FTR, I really like Framboise, it’s like drinking jello (and if you like that, try a 44 North and tonic (no lime) next time you’re at a bar).
Lambics are good, but as someone said are going to be harder to find when you are just out and about. Try one if you find one. They are interesting, and won’t taste anything like the beer you are familar with.
For something that is more common look for anything that is called a hefeweizen or belgian or white beer (wheat beer/wit beer too) and you will get something that is a little sweeter with citrus notes. Pyramid makes a decent one that seems to be everywhere. Blue Moon is also a lot of places, as is Shock Top. I don’t care for Shock Top myself, but I think Blue Moon is ok. Many places with garnish hefeweizen and white beer with an orange twist just as a matter of course.

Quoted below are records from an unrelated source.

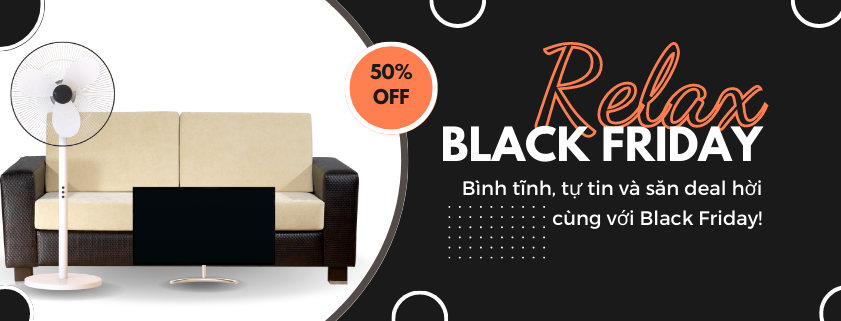
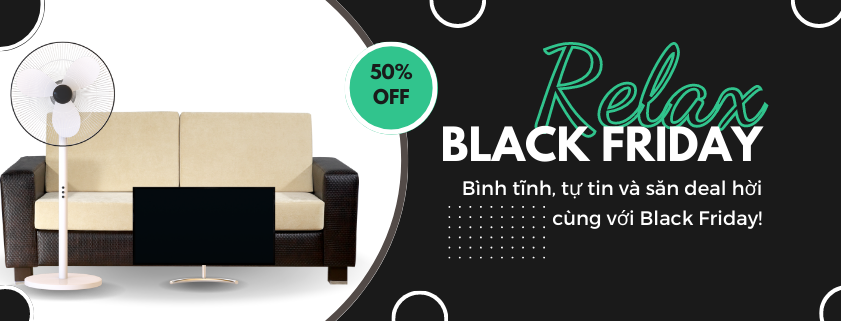
đổi màu giao diện khách

Changed region(s): [[0.6183, 0.1246, 0.9275, 0.4361], [0.4019, 0.1246, 0.5256, 0.405]]

diff --git a/public/frontend/css/style.css b/public/frontend/css/style.css
@@ -58,7 +58,7 @@ button:hover {
 hr{
     width: 30px;
     height: 2px;
-    background-color: #ff7f50;
+    background-color: #014737;
 }
 .center{
 	text-align: center;
@@ -95,7 +95,7 @@ hr{
 .navbar i:hover,
 .navbar i.active,
 .navbar-light .navbar-nav .nav-link.active{
-    color:  #ff7f50;
+    color:  #31c48d; /*ff7f50*/
 }
 .navbar i{
     font-size:  1.2rem;
@@ -123,7 +123,7 @@ hr{
 @media only screen and (max-width:991px){
     body > nav > div > button:hover,
     body > nav > div > button:focus{
-        background-color: coral;
+        background-color: #31c48d; /*coral*/
         
     }
     body > nav > div > button:hover #bar,
@@ -174,7 +174,7 @@ hr{
     
 }
 #home span{
-    color: coral;
+    color: #31c48d;
 }
 #new .one img{
     width: 100%;
@@ -247,7 +247,7 @@ hr{
     opacity: 0.7;
 }
 .product .buy-btn{
-    background: coral;
+    background: #31c48d;
     transform: translateY(20px);
     opacity: 0;
     transition: 0.3s all;
@@ -322,7 +322,7 @@ footer .copyright a{
 }
 footer .copyright a:hover{
     color: #fff;
-    background-color: #fb774f;
+    background-color: #0e9f6e;
     
 }
 li a{
@@ -347,7 +347,7 @@ li a{
 }
 
 #cart-container table thead td{
-    background: #fd8c66;
+    background: #0e9f6e; /*fd8c66*/
     color: #fff;
     border: none;
     padding: 6px 0;
@@ -393,7 +393,7 @@ li a{
 
 #cart-bottom .coupon h5,
 #cart-bottom .total h5 {
-    background: #fd8c66;
+    background: #0e9f6e;
     color: #fff;
     border: none;
     padding: 6px 12px;
@@ -447,7 +447,7 @@ li a{
 
 .shop-list:hover{
     font-weight: bold;
-    color: coral;
+    color: #31c48d;
 }
 
 .shop-nav{
@@ -458,7 +458,7 @@ li a{
 
 .shop-nav:hover{
     font-weight: bold;
-    color: coral;
+    color: #31c48d;
 }
 
 /*product*/
@@ -467,7 +467,7 @@ li a{
 }
 
 .dropdown-item:hover{
-    background-color: #fb774f;
+    background-color: #31c48d;
     font-weight: bold;
 }
 
@@ -497,7 +497,7 @@ li a{
   }
   
   .login-form form button, .signup-form form button {
-    background: coral;
+    background: #31c48d;
     border: medium none;
     border-radius: 0;
     color: #FFFFFF;
@@ -519,7 +519,7 @@ li a{
   
   
   .or{
-      background: coral;
+      background: #31c48d;
       border-radius: 40px;
       color: #FFFFFF;
       font-size: 16px;

diff --git a/app/Http/Controllers/OrderController.php b/app/Http/Controllers/OrderController.php
@@ -166,56 +166,6 @@ class OrderController extends Controller
         ->join('noi_that','noi_that.NT_MA','=','chi_tiet_don_dat_hang.NT_MA')
         ->where('chi_tiet_don_dat_hang.DDH_MA', $DDH_MA)->get();
 
-        /*echo '<pre>';
-            print_r ($all_DDH);
-        echo '</pre>';
-
-
-		<p>Đơn hàng đặt</p>
-			<table class="table-styling">
-				<thead>
-					<tr>
-						<th>Tên sản phẩm</th>
-						<th>Mã giảm giá</th>
-						<th>Phí ship</th>
-						<th>Số lượng</th>
-						<th>Giá sản phẩm</th>
-						<th>Thành tiền</th>
-					</tr>
-				</thead>
-				<tbody>';
-			
-				$total = 0;
-
-				foreach($order_details_product as $key => $product){
-
-					$subtotal = $product->product_price*$product->product_sales_quantity;
-					$total+=$subtotal;
-
-					if($product->product_coupon!='no'){
-						$product_coupon = $product->product_coupon;
-					}else{
-						$product_coupon = 'không mã';
-					}		
-
-		$output.='		
-					<tr>
-						<td>'.$product->product_name.'</td>
-						<td>'.$product_coupon.'</td>
-						<td>'.number_format($product->product_feeship,0,',','.').'đ'.'</td>
-						<td>'.$product->product_sales_quantity.'</td>
-						<td>'.number_format($product->product_price,0,',','.').'đ'.'</td>
-						<td>'.number_format($subtotal,0,',','.').'đ'.'</td>
-						
-					</tr>';
-				}
-
-				if($coupon_condition==1){
-					$total_after_coupon = ($total*$coupon_number)/100;
-	                $total_coupon = $total - $total_after_coupon;
-				}else{
-                  	$total_coupon = $total - $coupon_number;
-*/
 		$output = '';
 
         $output .= '<!DOCTYPE>
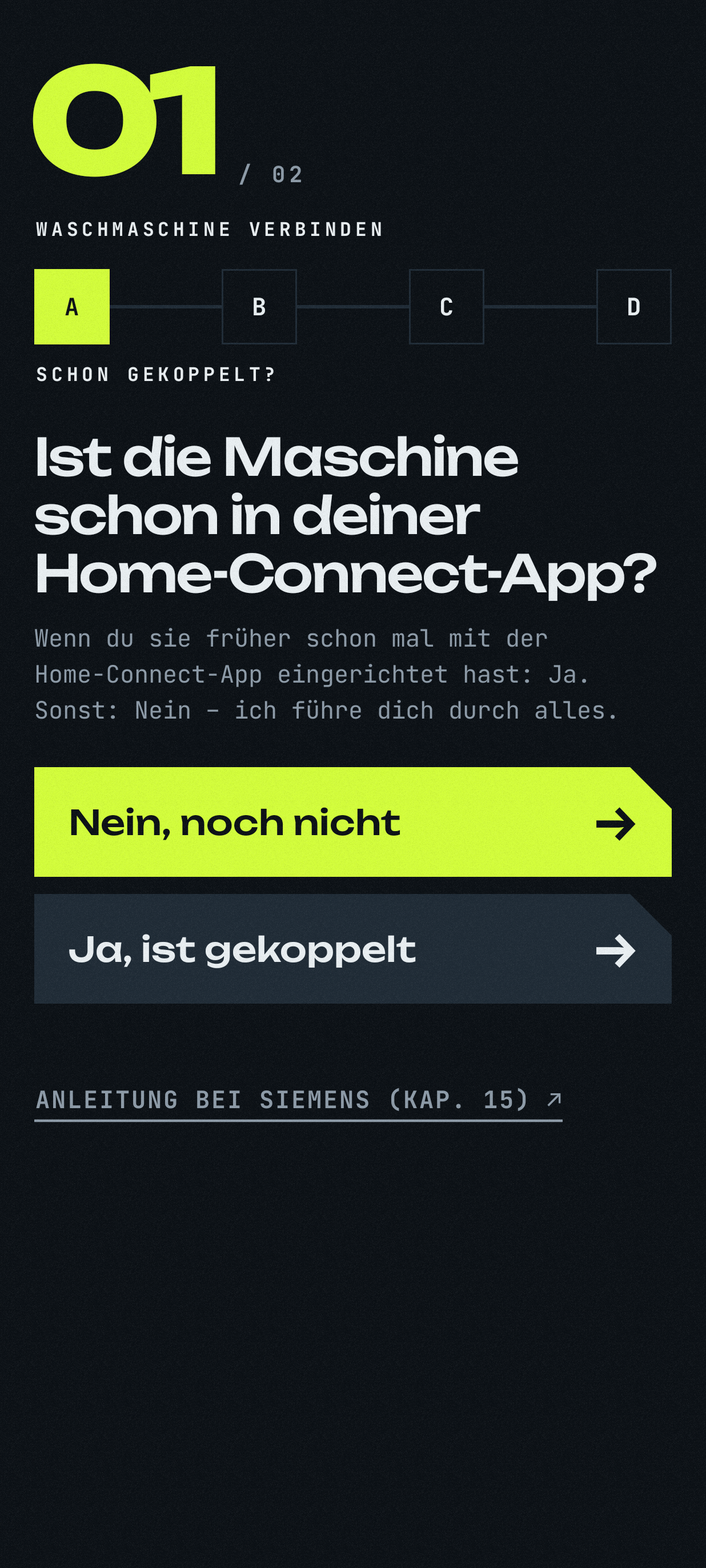
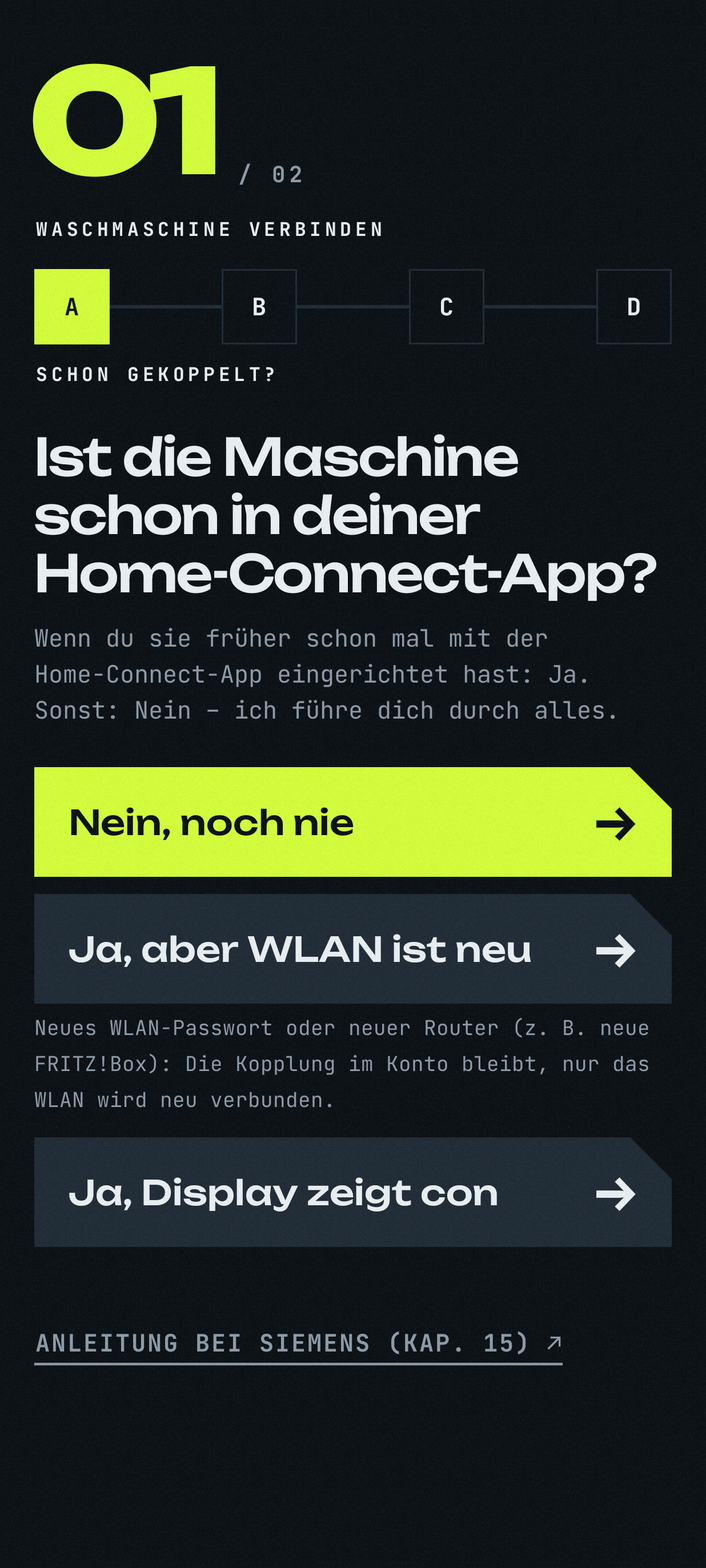
Waschmaschine: Assistent-Antwort „Ja, aber WLAN ist neu“ (WLAN per WPS neu, Koppeln überspringen), klare Anleitung falls Kopplung im Konto fehlt
Claude-Session: https://claude.ai/code/session_01AC3hVdWSVNJhTZ4f6trdT7

diff --git a/waschmaschine/app/src/main/java/de/tiry/waschmaschine/ui/Assistent.kt b/waschmaschine/app/src/main/java/de/tiry/waschmaschine/ui/Assistent.kt
@@ -77,6 +77,7 @@ fun Assistent(
     aktionen: AssistentAktionen,
 ) {
     var schritt by remember { mutableStateOf(start) }
+    var schonGekoppelt by remember { mutableStateOf(false) }
     Flaeche(Modifier.background(Farbe.Grund)) {
         Column(Modifier.fillMaxSize().windowInsetsPadding(WindowInsets.safeDrawing).verticalScroll(rememberScrollState()).padding(horizontal = 20.dp)) {
             Spacer(Modifier.height(18.dp))
@@ -96,9 +97,12 @@ fun Assistent(
                             Spacer(Modifier.height(10.dp))
                             Text("Wenn du sie früher schon mal mit der Home-Connect-App eingerichtet hast: Ja. Sonst: Nein – ich führe dich durch alles.", style = Schrift.Text.copy(color = Farbe.Nebel))
                             Spacer(Modifier.height(24.dp))
-                            Haupttaste("Nein, noch nicht", onClick = { schritt = Teilschritt.WLAN })
+                            Haupttaste("Nein, noch nie", onClick = { schonGekoppelt = false; schritt = Teilschritt.WLAN })
                             Spacer(Modifier.height(10.dp))
-                            Haupttaste("Ja, ist gekoppelt", aktiv = true, onClick = { schritt = Teilschritt.SCHLUESSEL }, dunkel = true)
+                            Haupttaste("Ja, aber WLAN ist neu", dunkel = true, onClick = { schonGekoppelt = true; schritt = Teilschritt.WLAN })
+                            Text("Neues WLAN-Passwort oder neuer Router (z. B. neue FRITZ!Box): Die Kopplung im Konto bleibt, nur das WLAN wird neu verbunden.", style = Schrift.Text.copy(color = Farbe.Nebel, fontSize = 12.sp), modifier = Modifier.padding(top = 6.dp, bottom = 4.dp))
+                            Spacer(Modifier.height(10.dp))
+                            Haupttaste("Ja, Display zeigt con", dunkel = true, onClick = { schonGekoppelt = true; schritt = Teilschritt.SCHLUESSEL })
                         }
                         Teilschritt.WLAN -> {
                             Text("Ohne Passwort-Tippen: per WPS-Knopf der FRITZ!Box.", style = Schrift.Text.copy(color = Farbe.Nebel))
@@ -115,7 +119,7 @@ fun Assistent(
                             Spacer(Modifier.height(14.dp))
                             Livepruefung(imWlanGefunden, sucht)
                             Spacer(Modifier.height(18.dp))
-                            Haupttaste(if (imWlanGefunden != null) "Im WLAN – weiter" else "Display zeigt con – weiter", onClick = { schritt = Teilschritt.KOPPELN })
+                            Haupttaste(if (imWlanGefunden != null) "Im WLAN – weiter" else "Display zeigt con – weiter", onClick = { schritt = if (schonGekoppelt) Teilschritt.SCHLUESSEL else Teilschritt.KOPPELN })
                             Spacer(Modifier.height(18.dp))
                             Etikett("?", "Klappt nicht")
                             Hinweis("Display zeigt „Home Connect Error“: Maschine ist zu weit vom WLAN weg oder WPS kam zu spät. Schritte 2–4 wiederholen.")

diff --git a/waschmaschine/app/src/main/java/de/tiry/waschmaschine/MainActivity.kt b/waschmaschine/app/src/main/java/de/tiry/waschmaschine/MainActivity.kt
@@ -148,7 +148,7 @@ class MainActivity : ComponentActivity() {
                     try {
                         val funde = withContext(Dispatchers.IO) { abruf!!.hole(abruf!!.codeAus(url)) }
                         val f = funde.firstOrNull { it.istWaschmaschine } ?: funde.firstOrNull()
-                            ?: throw IllegalStateException("Im Konto ist keine Waschmaschine gekoppelt.")
+                            ?: throw IllegalStateException("In deinem Konto ist keine Waschmaschine gekoppelt – die alte Kopplung ist weg. Tippe oben auf „C“ und koppel sie einmal neu, dann hier nochmal.")
                         stand = stand.copy(meldung = "Schlüssel da. Suche die Maschine im WLAN …")
                         val adr = withTimeoutOrNull(60_000) { z.suche.finde(f.profil) { m -> stand = stand.copy(meldung = m) } }
                         z.ablage.profil = f.profil.copy(adresse = adr)
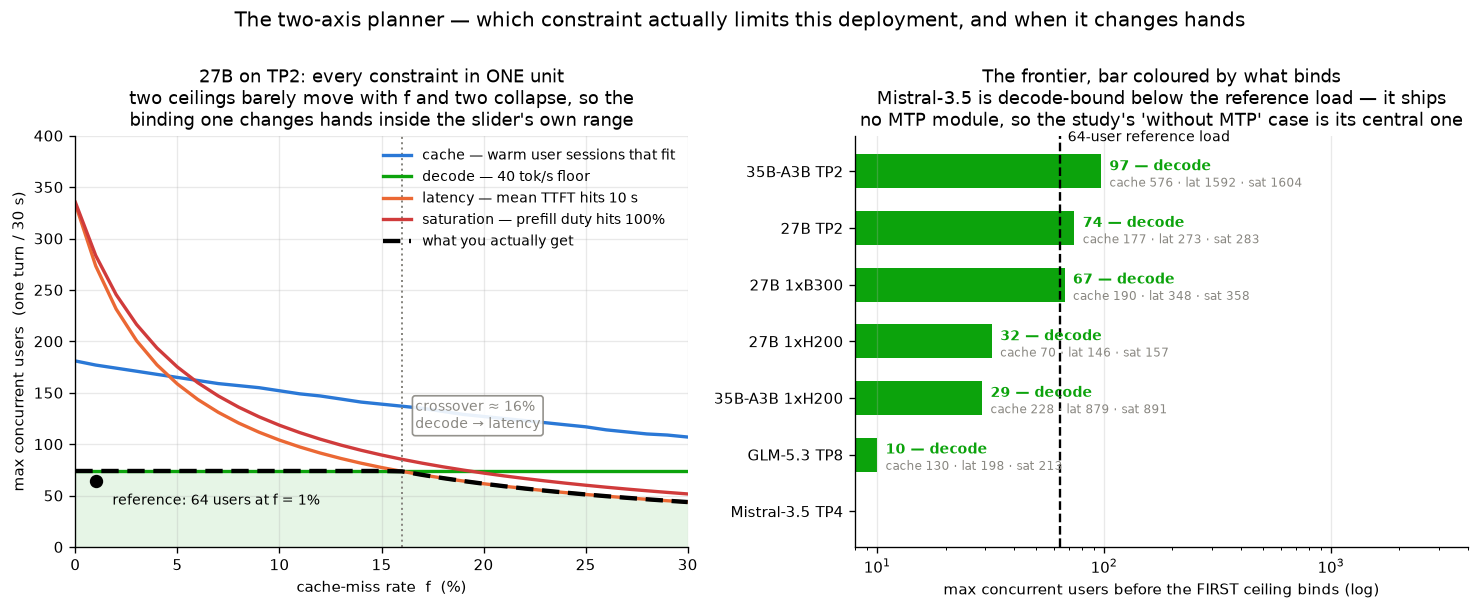
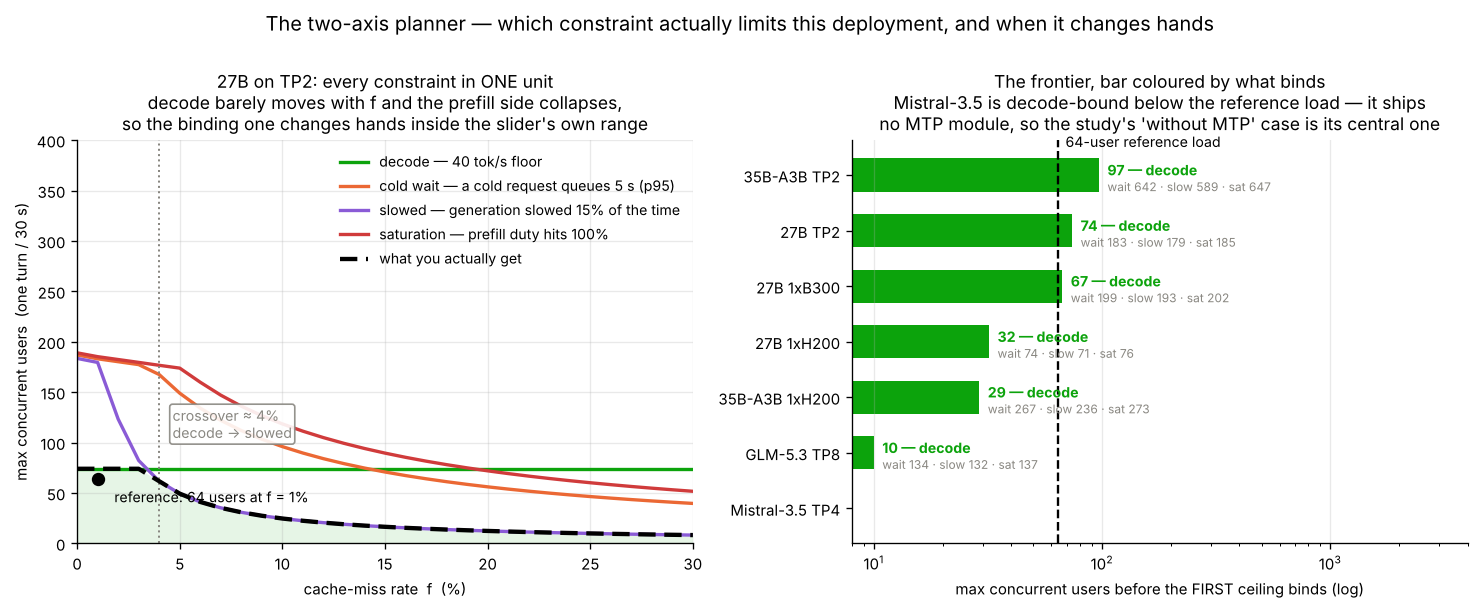
Binding map redrawn on the four ceilings #119 left: decode, cold wait, slowed, saturation
The cache is a hit rate now (#119), so its line is gone and the prefill-side
ceilings flatten at the warm pool's knee for small f. The left panel's title
no longer says the cache barely moves with f. On today's model every
configuration in the frontier binds on decode at the reference load;
Mistral-3.5 TP4 reaches none.

diff --git a/scripts/scenarios.py b/scripts/scenarios.py
@@ -516,9 +516,9 @@ def fig_binding_map():
     axL.set_ylabel(f"max concurrent users  (one turn / {THINK:.0f} s)")
     axL.legend(frameon=False, fontsize=8.5, loc="upper right")
     axL.set_title("27B on TP2: every constraint in ONE unit\n"
-                  "cache and decode barely move with f and the prefill side\n"
-                  "collapses, so the binding one changes hands inside the "
-                  "slider's own range", fontsize=10.5)
+                  "decode barely moves with f and the prefill side collapses,\n"
+                  "so the binding one changes hands inside the slider's own "
+                  "range", fontsize=10.5)
 
     # -- right: the frontier across configurations -------------------------
     rows = [("27B", 1, 1, "H200", "27B 1xH200"), ("27B", 1, 2, "H200", "27B TP2"),
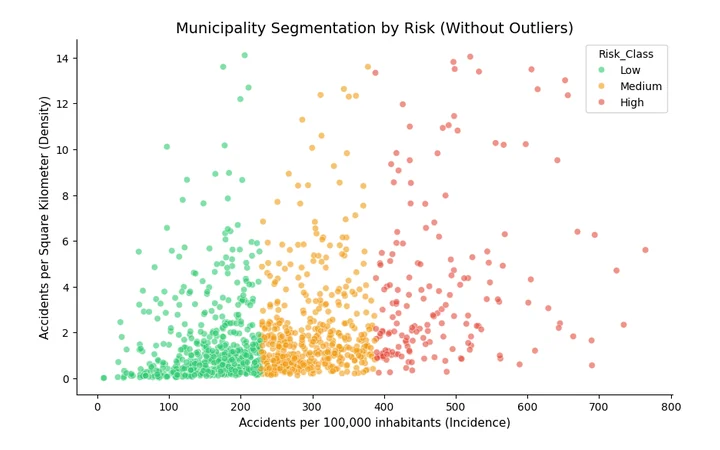
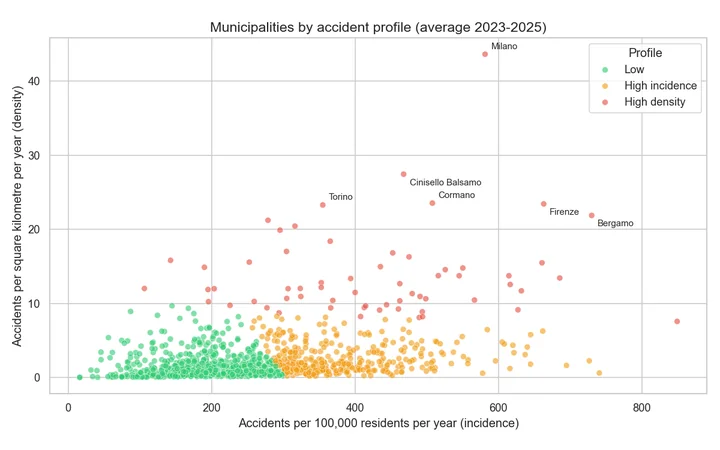
fix: bring the road accidents card up to date with the revised project
The capstone was revised on 2025 ISTAT data: 1,202 municipalities in three profiles, with a priority score. New preview image from the updated chart, new alt text.

diff --git a/src/data/projects.ts b/src/data/projects.ts
@@ -29,13 +29,13 @@ export const projects: Project[] = [
   {
     repo: 'capston_project_final',
     title: 'Incidenti stradali in Italia',
-    summary: 'Dati ISTAT del 2024, indicatori per abitante e per km², K-Means: 1.187 comuni in tre classi di rischio.',
+    summary: 'Dati ISTAT del 2025, indicatori per abitante e per km², K-Means: 1.202 comuni in tre profili, con un punteggio di priorità.',
     stack: ['Python', 'pandas', 'K-Means', 'Power BI'],
     when: 'agosto 2026',
     tone: 'night',
     preview: {
       src: incidenti,
-      alt: 'Grafico a dispersione dei comuni divisi in tre classi di rischio: basso, medio e alto',
+      alt: 'Grafico a dispersione dei comuni divisi in tre profili: bassa incidentalità, alta incidenza e alta densità',
     },
   },
   {

diff --git a/src/assets/previews/README.md b/src/assets/previews/README.md
@@ -11,7 +11,7 @@ Le anteprime delle schede dei progetti: un'immagine vera per ogni progetto, mai 
 | `memory.webp` | Gioco del Memory | la demo online, https://francesco-mauro.github.io/Memory-Game/, durante una partita, ritagliata attorno al tavolo |
 | `portfolio.webp` | Portfolio animato | la demo online di questo sito, la prima schermata |
 
-Tutte del 10 novembre 2026.
+Tutte del 10 novembre 2026, tranne `incidenti.webp`: rifatta il 12 novembre 2026 dal grafico nuovo, dopo la revisione del progetto.
 
 ## I video
 
@@ -37,9 +37,9 @@ Per il Memory prima di `scale` c'è `crop=1088:680:96:0`, lo stesso taglio dell'
 
 ## Come sono fatte
 
-- Cinque sono scatti di pagina presi con Chrome a 1280×800, tema chiaro, poi ridotti a **720×450** (16:10) e salvati in **WebP**; quelli del login e del Memory sono stati prima ritagliati a 1088×680, sempre 16:10, per avvicinare il soggetto. La sesta, `incidenti.webp`, non è uno scatto: è il grafico originale (853×549), rimpicciolito senza deformarlo e centrato su un fondo bianco di 720×450.
+- Cinque sono scatti di pagina presi con Chrome a 1280×800, tema chiaro, poi ridotti a **720×450** (16:10) e salvati in **WebP**; quelli del login e del Memory sono stati prima ritagliati a 1088×680, sempre 16:10, per avvicinare il soggetto. La sesta, `incidenti.webp`, non è uno scatto: è il grafico originale (1200×720), rimpicciolito senza deformarlo e centrato su un fondo bianco di 720×450.
 - Nella scheda l'immagine è larga circa 310 px sul computer: 720 è più del doppio, quindi resta nitida sugli schermi densi.
-- In tutto pesano circa 135 KB, e il browser le scarica solo quando la sezione Progetti si avvicina (`loading="lazy"`).
+- In tutto pesano circa 128 KB, e il browser le scarica solo quando la sezione Progetti si avvicina (`loading="lazy"`).
 - Due progetti non hanno una pagina online: per fotografarli sono stati avviati sul PC dal loro repository.
 
 ## Per rifarne una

Also, try mexican beers and add lime. That’s fairly standard, and many places will garnish them with lime without you asking. I would avoid Corona or Tecate but Dos Equies and Pacifico are solid middle road mexican beers. Negra Modelo is also good, but might be a bit dark for your taste, and wouldn’t be as good with lime.
You might also like something that has a bit more body and less bite. There is a beer called Boddington’s which is a pub ale, very creamy flavor without much bite. Many bars that serve a lot of beer have this on tap and it’s probably a good beginner beer. No fruit really but maybe a bit of honey. Very very different from anything you have tried, so keep an open mind. Young’s makes a Chocolate Stout that is also very drinkable, not super sweet but very smooth. Guinness is also surprisingly drinkable, but you have to like coffee as it is fairly strongly coffee flavored (sort of, try it you will see).
Also, if you haven’t yet, look into hard cider. No one will look down on you for drinking it, and it tastes like apple juice. Strongbow is one I see a lot, but cider isn’t really my thing so I couldn’t tell you if it’s a good one.
Since we seem to get a lot of “help me learn to like beer” threads around here, I just want to jump in and say that I absolutely despise coffee. Won’t put the nasty swill anywhere near my lips. But I do like Guinness. I do, however, know what you’re talking about and I can certainly taste the coffee in the beer. In fact, I recognized the taste long before anyone mentioned it to me. I just want to mention this so any non-coffee drinkers don’t avoid Guinness for fear it’s going to taste like a cup of coffee. There’s a handful of ‘good’ beers that, IMHO, beginner beer drinkers should learn to like since almost every bar will have them and most beginners are usually staying away from BMC stuff. Guinness is one of those beers (Sam Adams is another).
That’s good to know. I always just assumed that people who don’t like coffee wouldn’t like Guinness, but I don’t know many people who don’t like coffee (or Guinness for that matter) so I was never sure.
Guinness is a heavy beer, but if you are prepaired for something that you can’t just knock back quickly it’s really very drinkable. It’s very smooth and not very hoppy (the hops are what many people in my experience who don’t like beer object to).
Agreed. A new beer drinker might also want to give Red Stripe a shot, if they find they like lighter body beers. It’s got a decent flavor but isn’t aggressive in any way. It’s also everywhere.
As a coffee hater, I have to say that I cannot taste the coffee in Guinness. I can taste it in many other beers, though, and I’m really sick of the chocolate-and-coffee dark beers that so many microbreweries are putting out. It’s probably a good mix if you like coffee (or chocolate, for that matter) but I’m sick of it. However, I do not taste the coffee in Guinness.